== Exercise instructions ==
In the entries below, find each line with the string "Split" and copy it.

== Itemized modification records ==
══════

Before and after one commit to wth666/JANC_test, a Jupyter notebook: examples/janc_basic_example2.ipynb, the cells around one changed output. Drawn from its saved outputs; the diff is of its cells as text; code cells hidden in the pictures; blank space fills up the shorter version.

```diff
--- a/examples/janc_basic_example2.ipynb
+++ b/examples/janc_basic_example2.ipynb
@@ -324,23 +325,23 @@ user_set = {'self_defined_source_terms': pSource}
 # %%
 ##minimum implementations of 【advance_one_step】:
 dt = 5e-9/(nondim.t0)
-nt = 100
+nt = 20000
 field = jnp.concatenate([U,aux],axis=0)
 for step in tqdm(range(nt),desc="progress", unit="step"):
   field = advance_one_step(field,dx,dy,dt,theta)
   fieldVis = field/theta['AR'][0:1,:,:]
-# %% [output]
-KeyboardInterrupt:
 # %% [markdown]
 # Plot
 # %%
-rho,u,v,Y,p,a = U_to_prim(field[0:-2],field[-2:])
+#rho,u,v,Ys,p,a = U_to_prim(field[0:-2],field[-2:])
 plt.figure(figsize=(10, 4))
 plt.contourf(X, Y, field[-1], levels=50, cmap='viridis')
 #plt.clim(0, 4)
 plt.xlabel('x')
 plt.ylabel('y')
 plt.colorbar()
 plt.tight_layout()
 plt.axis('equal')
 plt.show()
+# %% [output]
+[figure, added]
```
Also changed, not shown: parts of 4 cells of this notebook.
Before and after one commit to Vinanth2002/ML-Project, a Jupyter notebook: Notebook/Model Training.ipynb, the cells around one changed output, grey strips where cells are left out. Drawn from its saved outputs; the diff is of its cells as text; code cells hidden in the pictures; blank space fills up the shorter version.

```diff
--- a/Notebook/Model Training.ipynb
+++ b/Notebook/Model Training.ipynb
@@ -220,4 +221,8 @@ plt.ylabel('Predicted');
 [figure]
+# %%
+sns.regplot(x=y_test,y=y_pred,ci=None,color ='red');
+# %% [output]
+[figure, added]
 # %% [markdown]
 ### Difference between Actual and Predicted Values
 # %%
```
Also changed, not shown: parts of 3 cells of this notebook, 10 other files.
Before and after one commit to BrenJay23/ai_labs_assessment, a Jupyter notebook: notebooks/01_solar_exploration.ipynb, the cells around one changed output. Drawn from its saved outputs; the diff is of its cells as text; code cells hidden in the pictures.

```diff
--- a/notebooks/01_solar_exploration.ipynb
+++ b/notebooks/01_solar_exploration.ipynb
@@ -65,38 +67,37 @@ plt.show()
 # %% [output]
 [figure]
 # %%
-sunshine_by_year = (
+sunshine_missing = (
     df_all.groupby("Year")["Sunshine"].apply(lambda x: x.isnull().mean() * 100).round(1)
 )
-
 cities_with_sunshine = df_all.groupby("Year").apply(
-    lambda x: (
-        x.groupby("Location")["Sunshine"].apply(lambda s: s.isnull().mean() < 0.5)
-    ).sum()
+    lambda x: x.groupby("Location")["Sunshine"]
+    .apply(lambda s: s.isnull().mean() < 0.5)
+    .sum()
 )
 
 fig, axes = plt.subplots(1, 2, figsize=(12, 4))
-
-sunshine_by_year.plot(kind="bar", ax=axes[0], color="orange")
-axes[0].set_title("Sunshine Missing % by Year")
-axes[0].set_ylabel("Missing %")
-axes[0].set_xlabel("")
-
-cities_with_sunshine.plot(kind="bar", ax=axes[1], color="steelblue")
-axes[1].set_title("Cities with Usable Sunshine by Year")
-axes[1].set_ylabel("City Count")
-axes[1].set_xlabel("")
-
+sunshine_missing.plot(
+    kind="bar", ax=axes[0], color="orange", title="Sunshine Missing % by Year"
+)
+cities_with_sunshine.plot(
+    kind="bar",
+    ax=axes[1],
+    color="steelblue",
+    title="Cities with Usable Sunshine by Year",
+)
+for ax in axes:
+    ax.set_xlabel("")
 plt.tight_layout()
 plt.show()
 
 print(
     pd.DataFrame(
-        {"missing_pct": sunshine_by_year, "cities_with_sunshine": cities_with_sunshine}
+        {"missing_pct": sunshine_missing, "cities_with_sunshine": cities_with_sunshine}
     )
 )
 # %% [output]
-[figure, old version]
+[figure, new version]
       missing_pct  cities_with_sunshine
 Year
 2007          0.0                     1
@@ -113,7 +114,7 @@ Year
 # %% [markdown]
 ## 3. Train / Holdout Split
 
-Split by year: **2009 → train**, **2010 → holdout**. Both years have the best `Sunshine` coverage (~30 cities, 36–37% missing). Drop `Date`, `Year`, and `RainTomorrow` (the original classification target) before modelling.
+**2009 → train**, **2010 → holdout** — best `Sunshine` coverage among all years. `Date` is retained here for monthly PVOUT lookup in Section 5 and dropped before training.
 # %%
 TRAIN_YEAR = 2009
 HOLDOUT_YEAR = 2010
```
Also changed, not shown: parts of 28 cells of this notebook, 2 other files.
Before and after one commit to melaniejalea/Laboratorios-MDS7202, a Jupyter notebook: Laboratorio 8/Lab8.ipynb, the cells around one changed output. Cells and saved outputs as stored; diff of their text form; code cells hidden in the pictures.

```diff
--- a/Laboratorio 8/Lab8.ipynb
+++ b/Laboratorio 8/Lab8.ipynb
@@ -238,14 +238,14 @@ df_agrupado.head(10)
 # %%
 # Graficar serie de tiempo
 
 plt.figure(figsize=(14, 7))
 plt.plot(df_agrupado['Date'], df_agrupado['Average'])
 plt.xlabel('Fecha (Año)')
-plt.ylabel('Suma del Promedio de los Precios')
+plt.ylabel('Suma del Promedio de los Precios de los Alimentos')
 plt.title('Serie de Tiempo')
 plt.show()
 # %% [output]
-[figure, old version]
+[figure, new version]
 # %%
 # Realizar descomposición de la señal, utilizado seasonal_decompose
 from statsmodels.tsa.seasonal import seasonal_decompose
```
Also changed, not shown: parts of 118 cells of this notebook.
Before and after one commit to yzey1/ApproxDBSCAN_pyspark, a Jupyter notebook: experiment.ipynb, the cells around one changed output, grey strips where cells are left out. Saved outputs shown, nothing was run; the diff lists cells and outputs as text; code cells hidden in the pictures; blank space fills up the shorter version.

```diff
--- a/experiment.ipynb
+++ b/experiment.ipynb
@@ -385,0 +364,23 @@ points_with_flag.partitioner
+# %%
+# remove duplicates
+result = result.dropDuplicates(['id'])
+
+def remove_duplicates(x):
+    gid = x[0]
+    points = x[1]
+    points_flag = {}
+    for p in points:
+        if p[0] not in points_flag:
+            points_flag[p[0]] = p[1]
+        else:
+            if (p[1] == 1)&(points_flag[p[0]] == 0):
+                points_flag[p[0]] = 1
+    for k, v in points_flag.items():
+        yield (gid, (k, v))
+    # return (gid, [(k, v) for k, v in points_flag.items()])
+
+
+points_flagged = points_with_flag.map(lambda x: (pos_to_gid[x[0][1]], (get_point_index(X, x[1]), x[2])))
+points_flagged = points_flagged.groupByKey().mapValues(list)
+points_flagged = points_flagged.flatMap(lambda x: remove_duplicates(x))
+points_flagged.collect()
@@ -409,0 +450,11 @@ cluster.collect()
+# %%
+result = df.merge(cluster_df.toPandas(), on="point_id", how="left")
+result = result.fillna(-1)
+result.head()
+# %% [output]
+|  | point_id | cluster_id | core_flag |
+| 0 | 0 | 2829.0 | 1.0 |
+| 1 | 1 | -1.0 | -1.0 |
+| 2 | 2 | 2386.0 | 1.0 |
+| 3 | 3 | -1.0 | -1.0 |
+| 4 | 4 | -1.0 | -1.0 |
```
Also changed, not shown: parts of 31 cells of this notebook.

══════

== Answer to this problem ==
 ## 3. Train / Holdout Split
-Split by year: **2009 → train**, **2010 → holdout**. Both years have the best `Sunshine` coverage (~30 cities, 36–37% missing). Drop `Date`, `Year`, and `RainTomorrow` (the original classification target) before modelling.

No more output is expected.